[Change listing data]
________________________________________
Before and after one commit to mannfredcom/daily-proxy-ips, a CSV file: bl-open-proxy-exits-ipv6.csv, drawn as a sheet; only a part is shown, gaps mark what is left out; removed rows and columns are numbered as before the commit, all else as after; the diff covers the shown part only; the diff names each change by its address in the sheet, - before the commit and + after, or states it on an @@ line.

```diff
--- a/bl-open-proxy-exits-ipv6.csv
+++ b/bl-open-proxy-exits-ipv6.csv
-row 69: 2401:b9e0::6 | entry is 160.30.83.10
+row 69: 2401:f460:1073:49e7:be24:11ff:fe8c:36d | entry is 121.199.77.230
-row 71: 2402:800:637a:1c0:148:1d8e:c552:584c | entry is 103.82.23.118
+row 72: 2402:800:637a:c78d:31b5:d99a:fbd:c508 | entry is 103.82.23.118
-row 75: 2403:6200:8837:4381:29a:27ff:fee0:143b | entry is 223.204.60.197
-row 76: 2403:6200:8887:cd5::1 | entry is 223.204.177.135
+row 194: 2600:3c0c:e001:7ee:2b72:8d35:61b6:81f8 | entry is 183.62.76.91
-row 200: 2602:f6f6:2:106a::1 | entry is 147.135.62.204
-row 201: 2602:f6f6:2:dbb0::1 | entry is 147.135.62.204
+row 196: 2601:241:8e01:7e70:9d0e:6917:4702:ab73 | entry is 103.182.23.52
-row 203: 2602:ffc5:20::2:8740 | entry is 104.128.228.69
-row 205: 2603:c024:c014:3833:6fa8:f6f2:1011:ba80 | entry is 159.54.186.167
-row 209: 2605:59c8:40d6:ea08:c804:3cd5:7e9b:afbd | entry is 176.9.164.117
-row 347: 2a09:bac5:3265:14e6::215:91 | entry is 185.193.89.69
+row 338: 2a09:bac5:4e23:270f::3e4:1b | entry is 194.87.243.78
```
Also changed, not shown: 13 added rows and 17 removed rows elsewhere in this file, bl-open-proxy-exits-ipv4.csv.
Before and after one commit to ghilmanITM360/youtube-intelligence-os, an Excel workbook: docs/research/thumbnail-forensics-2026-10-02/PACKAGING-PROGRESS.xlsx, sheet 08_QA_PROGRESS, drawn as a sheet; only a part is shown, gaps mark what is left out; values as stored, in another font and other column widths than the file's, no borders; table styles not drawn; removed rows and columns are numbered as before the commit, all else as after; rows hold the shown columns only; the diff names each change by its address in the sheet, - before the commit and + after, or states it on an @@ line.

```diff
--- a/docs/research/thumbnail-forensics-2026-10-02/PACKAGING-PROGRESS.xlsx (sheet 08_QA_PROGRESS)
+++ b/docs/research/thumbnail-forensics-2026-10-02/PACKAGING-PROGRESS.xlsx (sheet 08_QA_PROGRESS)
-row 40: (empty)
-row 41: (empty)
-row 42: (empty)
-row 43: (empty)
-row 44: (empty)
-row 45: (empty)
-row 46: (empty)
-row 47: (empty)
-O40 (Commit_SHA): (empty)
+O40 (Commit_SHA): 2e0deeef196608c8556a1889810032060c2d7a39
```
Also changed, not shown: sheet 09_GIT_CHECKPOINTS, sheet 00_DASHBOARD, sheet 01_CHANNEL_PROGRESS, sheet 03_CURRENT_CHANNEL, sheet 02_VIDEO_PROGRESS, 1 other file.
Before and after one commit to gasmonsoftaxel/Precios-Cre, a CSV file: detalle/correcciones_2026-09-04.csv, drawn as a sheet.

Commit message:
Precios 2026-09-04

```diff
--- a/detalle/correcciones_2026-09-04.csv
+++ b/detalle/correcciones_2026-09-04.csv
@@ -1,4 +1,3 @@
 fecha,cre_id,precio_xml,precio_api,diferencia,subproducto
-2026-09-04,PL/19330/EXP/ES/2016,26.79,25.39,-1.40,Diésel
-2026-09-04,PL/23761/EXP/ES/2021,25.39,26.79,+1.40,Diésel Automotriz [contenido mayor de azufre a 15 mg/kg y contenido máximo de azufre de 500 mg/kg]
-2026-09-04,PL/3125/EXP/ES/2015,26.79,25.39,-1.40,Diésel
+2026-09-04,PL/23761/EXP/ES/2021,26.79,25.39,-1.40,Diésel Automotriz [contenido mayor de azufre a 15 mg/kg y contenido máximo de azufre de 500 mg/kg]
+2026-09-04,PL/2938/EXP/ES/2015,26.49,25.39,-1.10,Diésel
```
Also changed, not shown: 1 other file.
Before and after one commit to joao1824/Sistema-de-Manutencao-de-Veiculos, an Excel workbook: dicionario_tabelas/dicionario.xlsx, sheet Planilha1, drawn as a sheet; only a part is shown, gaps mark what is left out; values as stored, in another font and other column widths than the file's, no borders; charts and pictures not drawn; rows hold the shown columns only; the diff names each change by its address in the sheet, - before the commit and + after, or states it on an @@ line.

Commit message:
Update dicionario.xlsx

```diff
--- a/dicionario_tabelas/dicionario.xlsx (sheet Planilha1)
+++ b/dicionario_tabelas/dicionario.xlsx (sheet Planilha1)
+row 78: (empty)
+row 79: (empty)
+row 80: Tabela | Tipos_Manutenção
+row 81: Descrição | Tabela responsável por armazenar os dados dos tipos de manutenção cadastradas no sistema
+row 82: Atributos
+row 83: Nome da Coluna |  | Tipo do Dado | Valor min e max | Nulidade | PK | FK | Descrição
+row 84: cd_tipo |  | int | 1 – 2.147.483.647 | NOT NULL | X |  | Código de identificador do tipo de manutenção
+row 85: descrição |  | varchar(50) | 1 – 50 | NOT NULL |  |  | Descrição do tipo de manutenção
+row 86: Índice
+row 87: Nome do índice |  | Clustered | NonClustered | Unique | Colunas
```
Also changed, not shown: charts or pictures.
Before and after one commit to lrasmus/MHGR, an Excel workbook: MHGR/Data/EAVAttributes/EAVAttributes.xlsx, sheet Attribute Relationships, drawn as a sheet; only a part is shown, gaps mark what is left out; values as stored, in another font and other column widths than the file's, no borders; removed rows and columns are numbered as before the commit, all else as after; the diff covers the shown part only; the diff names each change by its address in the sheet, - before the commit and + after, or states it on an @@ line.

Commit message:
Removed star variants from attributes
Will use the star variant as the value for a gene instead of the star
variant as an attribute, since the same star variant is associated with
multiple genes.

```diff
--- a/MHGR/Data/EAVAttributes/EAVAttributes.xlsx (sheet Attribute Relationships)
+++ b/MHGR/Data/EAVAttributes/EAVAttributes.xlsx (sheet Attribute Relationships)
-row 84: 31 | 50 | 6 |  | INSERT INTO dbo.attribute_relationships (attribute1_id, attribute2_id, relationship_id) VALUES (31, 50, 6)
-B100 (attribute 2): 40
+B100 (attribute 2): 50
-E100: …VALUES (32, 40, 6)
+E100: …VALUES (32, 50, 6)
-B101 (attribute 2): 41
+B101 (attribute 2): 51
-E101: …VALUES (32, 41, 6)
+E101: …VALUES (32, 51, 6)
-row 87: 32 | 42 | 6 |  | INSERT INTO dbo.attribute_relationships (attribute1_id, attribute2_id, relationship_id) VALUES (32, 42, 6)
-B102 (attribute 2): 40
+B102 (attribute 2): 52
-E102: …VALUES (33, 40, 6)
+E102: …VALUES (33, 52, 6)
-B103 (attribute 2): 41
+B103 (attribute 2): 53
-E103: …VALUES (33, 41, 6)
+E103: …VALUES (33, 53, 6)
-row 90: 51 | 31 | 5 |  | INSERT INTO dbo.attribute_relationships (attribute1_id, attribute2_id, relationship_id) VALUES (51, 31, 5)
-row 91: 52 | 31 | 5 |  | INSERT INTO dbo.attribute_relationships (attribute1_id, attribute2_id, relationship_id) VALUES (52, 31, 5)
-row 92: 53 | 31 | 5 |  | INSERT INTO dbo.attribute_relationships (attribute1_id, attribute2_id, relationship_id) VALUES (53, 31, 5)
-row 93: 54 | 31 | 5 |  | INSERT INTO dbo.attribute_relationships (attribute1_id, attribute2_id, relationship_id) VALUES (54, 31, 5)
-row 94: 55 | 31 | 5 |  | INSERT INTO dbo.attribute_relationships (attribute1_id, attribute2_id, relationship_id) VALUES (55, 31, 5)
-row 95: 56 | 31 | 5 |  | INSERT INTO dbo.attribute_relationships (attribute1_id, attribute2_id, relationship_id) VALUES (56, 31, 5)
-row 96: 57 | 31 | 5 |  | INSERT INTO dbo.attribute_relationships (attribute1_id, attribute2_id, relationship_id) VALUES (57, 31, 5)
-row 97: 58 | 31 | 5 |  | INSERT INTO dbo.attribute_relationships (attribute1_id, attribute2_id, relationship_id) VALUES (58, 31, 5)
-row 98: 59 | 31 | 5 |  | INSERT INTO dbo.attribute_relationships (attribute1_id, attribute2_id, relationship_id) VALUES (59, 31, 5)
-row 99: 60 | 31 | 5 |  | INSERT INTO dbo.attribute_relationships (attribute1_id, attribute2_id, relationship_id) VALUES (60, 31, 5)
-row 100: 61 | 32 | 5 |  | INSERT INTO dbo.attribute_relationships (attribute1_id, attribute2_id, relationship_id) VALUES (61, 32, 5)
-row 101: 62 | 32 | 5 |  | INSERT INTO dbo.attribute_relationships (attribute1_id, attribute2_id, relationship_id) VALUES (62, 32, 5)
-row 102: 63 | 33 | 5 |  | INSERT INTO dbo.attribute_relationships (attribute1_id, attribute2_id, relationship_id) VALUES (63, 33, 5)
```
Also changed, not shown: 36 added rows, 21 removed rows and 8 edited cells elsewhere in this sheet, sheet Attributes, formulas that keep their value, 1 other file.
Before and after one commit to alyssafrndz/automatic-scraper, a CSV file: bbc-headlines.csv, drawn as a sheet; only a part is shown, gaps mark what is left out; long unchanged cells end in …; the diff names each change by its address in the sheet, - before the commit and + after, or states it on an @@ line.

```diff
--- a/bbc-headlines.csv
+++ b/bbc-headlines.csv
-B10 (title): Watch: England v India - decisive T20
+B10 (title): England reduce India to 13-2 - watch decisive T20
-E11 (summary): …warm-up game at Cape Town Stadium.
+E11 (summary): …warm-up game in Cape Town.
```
________________________________________
> **What needs to be done**
The word "Diésel" appears on some lines of the data above; say how many such lines there are, with nothing else.

> **Result below**
5